All in all, since, as I mentioned, I read the book over too long a period to keep the characters straight in my head from one sitting to the next, and I watched the movie all in one chunk, I'd say I liked the movie as well, if not better than the book. Strange but true. The only other time I can say that was with the short story Brokeback Mountain and the movie. Both good but I think the movie really captured Annie Proulx's writing. Very well.

What book/movie have your read/seen that really stuck with you? Is the movie ever as good as the book for you?

Monday, February 1, 2010

Wally Lamb's The Hour I First Believed Hitting Too Close to Home

When I started reading Wally Lamb's latest novel, I really didn't know what it was about.
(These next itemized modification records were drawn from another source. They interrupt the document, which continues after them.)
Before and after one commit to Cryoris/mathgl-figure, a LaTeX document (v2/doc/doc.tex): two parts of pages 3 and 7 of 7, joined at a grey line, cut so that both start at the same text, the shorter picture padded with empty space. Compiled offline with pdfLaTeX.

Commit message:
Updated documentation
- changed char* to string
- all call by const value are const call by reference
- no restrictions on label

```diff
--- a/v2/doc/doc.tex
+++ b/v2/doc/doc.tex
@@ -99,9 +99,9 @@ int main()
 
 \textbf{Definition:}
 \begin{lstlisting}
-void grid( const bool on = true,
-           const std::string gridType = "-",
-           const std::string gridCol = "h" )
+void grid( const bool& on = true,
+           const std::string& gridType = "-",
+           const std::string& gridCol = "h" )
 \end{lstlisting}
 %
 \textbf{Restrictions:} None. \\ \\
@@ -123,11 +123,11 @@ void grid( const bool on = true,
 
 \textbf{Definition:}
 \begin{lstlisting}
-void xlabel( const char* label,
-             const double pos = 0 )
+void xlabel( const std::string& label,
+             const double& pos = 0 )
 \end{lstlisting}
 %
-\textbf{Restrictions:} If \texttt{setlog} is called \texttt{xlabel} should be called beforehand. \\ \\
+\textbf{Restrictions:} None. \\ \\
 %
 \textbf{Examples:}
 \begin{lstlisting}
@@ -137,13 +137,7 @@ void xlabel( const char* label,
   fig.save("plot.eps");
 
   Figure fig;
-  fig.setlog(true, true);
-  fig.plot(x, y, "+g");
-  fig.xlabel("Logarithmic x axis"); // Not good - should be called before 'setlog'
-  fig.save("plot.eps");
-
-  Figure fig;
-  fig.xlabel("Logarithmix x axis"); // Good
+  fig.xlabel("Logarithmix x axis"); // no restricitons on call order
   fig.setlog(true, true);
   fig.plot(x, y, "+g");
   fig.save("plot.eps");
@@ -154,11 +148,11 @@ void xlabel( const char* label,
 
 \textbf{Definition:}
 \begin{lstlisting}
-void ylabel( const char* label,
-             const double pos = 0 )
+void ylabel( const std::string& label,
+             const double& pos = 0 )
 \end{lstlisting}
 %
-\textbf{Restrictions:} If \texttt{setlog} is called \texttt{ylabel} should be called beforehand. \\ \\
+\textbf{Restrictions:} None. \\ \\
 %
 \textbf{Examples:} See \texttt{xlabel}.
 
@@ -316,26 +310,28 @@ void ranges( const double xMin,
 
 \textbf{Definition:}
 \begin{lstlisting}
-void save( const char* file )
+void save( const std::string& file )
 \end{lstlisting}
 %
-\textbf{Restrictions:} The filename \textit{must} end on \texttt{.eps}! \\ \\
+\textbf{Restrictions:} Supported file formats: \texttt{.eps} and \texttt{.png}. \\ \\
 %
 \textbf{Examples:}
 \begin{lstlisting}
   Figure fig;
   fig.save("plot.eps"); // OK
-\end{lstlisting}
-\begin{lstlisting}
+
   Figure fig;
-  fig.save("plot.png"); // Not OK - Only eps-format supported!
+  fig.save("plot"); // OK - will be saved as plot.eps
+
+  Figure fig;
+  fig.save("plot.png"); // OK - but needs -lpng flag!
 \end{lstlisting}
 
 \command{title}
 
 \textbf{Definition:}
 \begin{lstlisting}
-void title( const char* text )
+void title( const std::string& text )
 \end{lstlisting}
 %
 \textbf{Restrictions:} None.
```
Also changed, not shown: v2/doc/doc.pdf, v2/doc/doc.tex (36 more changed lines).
Well, it's about the Columbine shootings in Colorado in 1999. Lamb plops a character, Caelum Quirk, into the fray as an English teacher at Columbine High School, and his character's wife, Maureen, is a part-time school nurse there, to boot.

The facts of the Columbine killings are dead on. I know, I was living in Denver at the time, and every time one of the victims' names is mentioned in the book, I can picture the double-page spread and the pictures the Denver Post published to memorialize them.

Bottom line, it's creepy reading. Lamb is a really good writer, and he makes a believable case for this Quirk guy to have been there. He provides an inside look at a day that only a handful of people really experienced firsthand.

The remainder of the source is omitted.